» **EXERCISE REQUIREMENTS**:
Which lines of the records below contain the word "body"? Show each one.

» **RECORDED INFORMATION**:
—————

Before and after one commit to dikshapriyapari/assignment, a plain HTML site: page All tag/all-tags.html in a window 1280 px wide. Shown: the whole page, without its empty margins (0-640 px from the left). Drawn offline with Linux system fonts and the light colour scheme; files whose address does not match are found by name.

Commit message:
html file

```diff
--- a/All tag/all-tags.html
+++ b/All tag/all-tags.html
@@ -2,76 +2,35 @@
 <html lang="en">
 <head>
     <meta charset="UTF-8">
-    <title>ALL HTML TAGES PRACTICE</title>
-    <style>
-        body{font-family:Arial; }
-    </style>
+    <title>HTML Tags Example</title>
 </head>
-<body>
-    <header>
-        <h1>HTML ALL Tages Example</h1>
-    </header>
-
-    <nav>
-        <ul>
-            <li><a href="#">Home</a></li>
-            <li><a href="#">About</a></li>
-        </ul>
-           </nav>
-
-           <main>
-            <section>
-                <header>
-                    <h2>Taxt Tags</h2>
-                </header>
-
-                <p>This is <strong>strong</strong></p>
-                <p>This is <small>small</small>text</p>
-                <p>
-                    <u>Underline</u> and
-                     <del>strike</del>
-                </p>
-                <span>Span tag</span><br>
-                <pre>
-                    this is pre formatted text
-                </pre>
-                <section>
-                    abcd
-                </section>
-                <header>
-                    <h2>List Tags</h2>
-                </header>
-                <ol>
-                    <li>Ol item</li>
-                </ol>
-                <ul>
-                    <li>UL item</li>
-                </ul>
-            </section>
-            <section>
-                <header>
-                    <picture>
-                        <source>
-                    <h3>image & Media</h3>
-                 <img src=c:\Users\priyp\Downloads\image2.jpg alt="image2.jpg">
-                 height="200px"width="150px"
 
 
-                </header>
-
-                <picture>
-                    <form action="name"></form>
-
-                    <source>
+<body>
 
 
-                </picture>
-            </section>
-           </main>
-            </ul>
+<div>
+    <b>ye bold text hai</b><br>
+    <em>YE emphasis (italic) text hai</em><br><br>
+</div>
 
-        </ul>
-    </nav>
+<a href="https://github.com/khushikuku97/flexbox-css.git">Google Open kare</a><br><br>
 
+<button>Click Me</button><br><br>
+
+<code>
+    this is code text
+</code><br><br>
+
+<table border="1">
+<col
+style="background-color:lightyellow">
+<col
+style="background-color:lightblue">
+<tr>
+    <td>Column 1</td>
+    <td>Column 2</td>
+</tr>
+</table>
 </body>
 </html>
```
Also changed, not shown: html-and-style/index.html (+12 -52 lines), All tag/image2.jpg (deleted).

—————

» **ANSWER TO THIS TASK**:
-        body{font-family:Arial; }
-<body>
+<body>
 </body>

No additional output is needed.